_EXERCISE INPUTS_

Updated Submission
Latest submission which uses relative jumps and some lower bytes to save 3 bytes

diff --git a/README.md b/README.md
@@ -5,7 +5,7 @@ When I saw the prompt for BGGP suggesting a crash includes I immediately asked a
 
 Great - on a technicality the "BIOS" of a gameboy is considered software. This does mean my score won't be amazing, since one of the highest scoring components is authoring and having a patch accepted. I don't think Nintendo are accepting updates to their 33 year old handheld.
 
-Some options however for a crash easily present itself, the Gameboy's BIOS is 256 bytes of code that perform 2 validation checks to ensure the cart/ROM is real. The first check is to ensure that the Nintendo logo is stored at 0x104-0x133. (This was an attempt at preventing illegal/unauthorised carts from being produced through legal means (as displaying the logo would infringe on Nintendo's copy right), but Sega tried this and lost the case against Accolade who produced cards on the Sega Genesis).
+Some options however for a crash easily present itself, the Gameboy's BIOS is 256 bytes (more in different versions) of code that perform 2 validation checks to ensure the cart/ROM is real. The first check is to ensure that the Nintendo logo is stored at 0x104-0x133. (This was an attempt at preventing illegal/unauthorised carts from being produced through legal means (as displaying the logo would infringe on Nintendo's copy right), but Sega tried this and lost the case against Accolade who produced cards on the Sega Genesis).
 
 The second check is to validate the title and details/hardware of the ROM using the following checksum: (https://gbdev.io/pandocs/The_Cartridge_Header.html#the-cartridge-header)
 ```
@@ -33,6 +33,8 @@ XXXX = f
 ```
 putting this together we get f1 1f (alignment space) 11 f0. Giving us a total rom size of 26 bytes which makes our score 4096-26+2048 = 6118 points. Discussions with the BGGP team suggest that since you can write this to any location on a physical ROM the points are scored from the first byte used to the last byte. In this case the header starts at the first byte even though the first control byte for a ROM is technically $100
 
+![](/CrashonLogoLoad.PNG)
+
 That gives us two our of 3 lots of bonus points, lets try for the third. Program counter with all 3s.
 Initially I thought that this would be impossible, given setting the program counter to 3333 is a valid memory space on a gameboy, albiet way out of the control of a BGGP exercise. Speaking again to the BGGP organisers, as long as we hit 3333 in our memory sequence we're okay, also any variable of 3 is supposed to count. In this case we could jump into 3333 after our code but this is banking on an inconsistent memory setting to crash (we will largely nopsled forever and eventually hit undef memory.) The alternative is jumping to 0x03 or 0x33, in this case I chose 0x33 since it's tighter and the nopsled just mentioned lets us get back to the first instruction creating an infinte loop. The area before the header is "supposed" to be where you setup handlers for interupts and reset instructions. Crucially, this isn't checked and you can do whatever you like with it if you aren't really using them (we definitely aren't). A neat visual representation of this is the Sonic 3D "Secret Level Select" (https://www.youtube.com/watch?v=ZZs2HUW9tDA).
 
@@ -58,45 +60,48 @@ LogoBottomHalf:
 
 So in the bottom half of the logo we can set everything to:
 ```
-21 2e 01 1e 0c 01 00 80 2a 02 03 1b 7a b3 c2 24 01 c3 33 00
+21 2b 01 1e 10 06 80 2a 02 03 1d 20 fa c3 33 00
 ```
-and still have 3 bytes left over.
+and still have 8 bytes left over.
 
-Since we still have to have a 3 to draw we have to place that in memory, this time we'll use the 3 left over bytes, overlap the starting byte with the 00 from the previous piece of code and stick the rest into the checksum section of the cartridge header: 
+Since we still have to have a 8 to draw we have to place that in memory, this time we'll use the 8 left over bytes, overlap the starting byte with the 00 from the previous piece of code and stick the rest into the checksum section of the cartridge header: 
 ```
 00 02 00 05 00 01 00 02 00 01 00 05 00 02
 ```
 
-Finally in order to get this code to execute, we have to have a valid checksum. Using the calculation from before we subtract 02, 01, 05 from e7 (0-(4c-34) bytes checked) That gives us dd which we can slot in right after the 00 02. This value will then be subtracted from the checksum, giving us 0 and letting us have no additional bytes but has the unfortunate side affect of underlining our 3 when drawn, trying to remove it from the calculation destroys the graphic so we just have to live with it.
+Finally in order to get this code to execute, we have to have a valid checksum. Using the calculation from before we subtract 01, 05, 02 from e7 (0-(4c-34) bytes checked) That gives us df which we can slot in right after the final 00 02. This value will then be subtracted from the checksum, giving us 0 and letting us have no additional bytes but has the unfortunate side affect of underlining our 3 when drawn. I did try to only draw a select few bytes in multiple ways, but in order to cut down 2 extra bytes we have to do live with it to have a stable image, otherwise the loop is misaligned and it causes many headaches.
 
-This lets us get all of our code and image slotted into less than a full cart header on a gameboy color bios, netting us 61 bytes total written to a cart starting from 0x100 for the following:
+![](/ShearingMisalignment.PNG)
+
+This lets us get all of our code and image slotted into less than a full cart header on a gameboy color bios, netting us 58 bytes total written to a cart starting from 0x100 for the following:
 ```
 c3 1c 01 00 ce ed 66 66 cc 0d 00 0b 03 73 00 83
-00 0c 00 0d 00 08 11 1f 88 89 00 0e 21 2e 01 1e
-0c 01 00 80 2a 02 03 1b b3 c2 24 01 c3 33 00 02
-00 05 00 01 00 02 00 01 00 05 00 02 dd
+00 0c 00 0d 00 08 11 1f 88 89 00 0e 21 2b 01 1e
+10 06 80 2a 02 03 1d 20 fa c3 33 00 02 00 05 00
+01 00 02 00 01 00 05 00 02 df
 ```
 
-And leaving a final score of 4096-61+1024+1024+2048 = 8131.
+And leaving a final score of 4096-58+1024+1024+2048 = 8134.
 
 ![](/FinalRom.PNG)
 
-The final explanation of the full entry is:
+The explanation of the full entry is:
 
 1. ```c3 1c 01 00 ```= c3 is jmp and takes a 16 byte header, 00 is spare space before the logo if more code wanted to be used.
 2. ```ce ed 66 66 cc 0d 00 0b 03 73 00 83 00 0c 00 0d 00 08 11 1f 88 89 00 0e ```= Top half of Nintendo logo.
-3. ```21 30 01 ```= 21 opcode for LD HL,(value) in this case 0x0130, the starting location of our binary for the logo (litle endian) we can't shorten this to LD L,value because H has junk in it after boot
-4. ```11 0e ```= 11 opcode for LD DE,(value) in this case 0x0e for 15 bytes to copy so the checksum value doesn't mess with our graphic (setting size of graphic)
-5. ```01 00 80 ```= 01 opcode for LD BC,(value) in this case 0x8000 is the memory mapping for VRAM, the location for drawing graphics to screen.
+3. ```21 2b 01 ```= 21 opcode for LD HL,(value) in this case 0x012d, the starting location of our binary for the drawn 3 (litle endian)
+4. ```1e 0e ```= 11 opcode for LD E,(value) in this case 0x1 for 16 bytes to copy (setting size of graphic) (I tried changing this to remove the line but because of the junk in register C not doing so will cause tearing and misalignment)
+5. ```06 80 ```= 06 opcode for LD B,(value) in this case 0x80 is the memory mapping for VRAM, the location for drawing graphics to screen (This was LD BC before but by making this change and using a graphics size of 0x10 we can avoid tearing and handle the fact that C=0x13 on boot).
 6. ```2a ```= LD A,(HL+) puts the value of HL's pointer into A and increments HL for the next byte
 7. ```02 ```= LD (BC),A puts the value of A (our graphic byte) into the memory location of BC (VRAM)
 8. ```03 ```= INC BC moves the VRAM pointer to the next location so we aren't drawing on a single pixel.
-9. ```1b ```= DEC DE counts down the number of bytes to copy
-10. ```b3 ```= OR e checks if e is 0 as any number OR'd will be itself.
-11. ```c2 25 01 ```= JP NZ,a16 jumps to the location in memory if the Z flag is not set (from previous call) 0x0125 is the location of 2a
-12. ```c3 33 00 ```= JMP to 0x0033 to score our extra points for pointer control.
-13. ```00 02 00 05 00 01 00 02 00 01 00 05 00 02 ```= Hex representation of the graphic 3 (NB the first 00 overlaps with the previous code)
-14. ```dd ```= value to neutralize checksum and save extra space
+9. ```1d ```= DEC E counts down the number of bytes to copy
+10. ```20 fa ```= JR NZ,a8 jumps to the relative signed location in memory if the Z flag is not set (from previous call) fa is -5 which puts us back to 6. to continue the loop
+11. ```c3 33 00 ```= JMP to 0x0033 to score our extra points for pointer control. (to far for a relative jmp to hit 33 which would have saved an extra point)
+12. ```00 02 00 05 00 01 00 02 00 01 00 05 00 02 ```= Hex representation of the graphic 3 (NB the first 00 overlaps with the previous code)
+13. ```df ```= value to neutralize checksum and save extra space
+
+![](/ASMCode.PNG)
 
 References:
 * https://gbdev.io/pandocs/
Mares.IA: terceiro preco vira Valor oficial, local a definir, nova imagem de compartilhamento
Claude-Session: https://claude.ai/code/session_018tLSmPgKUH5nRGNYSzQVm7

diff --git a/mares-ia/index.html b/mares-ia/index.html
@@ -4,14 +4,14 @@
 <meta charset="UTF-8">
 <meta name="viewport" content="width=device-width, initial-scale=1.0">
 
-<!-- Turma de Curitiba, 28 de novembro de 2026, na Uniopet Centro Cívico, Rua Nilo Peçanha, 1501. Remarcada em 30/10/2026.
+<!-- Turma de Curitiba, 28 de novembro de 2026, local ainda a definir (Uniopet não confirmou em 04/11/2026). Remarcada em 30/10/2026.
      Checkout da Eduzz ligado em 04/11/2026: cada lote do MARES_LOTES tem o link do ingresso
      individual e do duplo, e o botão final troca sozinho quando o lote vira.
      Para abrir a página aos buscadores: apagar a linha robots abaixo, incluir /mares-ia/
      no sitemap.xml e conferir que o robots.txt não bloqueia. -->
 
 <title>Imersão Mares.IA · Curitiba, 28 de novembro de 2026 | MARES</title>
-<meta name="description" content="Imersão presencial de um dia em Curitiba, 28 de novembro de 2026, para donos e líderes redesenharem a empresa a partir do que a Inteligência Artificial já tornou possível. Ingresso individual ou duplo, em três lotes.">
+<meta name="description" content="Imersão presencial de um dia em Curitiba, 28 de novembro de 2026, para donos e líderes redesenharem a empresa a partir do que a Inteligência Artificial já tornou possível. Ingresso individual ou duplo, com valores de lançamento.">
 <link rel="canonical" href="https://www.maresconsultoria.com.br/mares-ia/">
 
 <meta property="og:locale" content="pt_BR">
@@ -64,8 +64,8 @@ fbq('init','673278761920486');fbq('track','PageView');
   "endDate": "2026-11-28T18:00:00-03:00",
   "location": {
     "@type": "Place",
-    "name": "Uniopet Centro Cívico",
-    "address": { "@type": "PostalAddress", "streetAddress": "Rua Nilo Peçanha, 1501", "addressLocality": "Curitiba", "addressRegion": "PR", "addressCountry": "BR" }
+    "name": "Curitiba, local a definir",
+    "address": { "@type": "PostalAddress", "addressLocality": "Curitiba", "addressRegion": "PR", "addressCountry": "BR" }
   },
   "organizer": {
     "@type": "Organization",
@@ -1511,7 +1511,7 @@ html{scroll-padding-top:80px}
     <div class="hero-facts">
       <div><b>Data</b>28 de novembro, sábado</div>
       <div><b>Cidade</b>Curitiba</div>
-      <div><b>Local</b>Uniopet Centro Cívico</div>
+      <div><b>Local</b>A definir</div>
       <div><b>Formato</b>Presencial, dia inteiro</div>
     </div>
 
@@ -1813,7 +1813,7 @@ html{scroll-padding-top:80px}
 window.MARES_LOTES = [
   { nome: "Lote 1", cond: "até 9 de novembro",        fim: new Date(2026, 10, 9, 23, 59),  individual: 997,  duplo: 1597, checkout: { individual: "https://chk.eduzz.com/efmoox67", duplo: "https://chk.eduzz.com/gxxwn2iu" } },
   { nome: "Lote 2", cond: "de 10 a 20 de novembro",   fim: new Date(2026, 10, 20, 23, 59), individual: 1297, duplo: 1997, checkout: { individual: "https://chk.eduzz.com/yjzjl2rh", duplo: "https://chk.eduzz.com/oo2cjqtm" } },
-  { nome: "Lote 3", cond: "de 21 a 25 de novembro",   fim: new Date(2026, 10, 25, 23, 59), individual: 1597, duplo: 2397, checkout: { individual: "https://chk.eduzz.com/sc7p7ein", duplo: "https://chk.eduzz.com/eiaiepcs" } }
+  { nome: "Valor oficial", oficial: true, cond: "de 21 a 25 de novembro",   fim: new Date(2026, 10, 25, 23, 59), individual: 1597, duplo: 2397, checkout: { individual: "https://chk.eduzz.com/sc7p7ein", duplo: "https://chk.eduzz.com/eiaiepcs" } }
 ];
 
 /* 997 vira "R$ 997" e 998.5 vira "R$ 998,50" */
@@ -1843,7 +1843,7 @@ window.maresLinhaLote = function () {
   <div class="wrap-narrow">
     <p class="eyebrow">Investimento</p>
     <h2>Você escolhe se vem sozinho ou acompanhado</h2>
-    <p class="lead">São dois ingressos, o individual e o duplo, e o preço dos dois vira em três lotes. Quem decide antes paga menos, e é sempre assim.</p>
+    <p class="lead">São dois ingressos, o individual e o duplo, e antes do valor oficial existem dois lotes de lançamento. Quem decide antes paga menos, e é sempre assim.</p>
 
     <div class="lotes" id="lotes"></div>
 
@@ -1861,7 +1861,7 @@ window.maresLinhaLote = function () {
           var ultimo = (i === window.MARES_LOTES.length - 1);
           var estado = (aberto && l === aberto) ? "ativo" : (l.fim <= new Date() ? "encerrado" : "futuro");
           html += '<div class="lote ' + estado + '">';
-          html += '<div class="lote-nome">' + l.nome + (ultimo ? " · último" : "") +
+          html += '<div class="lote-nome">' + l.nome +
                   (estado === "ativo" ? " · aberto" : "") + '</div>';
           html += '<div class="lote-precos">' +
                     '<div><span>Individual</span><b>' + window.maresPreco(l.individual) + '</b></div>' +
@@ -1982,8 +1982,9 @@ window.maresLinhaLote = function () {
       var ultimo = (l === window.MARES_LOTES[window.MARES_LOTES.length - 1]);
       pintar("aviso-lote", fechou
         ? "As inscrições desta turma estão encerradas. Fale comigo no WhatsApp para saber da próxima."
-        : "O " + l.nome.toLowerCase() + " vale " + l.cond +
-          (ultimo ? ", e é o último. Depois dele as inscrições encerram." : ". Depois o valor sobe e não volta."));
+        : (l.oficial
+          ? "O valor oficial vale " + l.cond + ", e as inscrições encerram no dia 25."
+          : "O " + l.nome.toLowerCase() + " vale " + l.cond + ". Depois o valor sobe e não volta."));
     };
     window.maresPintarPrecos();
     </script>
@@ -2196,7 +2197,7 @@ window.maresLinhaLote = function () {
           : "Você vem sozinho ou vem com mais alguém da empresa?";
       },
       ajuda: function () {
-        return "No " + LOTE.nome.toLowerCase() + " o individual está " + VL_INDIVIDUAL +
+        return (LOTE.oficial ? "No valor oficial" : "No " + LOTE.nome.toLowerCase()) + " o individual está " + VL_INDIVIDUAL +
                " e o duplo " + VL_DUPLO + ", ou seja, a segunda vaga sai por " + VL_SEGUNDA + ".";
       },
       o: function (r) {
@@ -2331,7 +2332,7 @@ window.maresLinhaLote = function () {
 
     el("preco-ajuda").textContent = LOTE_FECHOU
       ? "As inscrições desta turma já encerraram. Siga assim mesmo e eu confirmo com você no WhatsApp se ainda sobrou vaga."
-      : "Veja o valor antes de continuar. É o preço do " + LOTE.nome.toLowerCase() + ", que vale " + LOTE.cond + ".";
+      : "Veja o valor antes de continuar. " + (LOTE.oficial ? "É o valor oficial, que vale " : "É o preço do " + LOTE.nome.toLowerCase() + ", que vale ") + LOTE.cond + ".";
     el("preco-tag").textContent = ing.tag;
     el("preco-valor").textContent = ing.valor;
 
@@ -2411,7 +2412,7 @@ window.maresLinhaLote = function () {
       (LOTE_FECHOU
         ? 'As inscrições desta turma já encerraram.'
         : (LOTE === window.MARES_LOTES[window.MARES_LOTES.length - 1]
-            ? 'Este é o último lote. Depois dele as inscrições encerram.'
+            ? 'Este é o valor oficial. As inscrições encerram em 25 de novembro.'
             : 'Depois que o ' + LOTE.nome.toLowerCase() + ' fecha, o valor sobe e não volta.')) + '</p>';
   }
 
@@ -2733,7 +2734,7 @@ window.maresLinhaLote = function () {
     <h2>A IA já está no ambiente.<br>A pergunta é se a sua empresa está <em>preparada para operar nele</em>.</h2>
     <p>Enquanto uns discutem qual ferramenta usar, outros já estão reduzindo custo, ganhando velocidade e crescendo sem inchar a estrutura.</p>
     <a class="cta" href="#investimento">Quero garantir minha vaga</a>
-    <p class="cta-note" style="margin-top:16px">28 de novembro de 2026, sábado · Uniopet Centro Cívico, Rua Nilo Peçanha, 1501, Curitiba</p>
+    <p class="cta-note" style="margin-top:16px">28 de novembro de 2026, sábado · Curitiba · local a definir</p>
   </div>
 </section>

_EXERCISE INSTRUCTIONS_
Say how many lines in the entries include the word "desta", with no text around the number.

_RESPONSE AREA_
3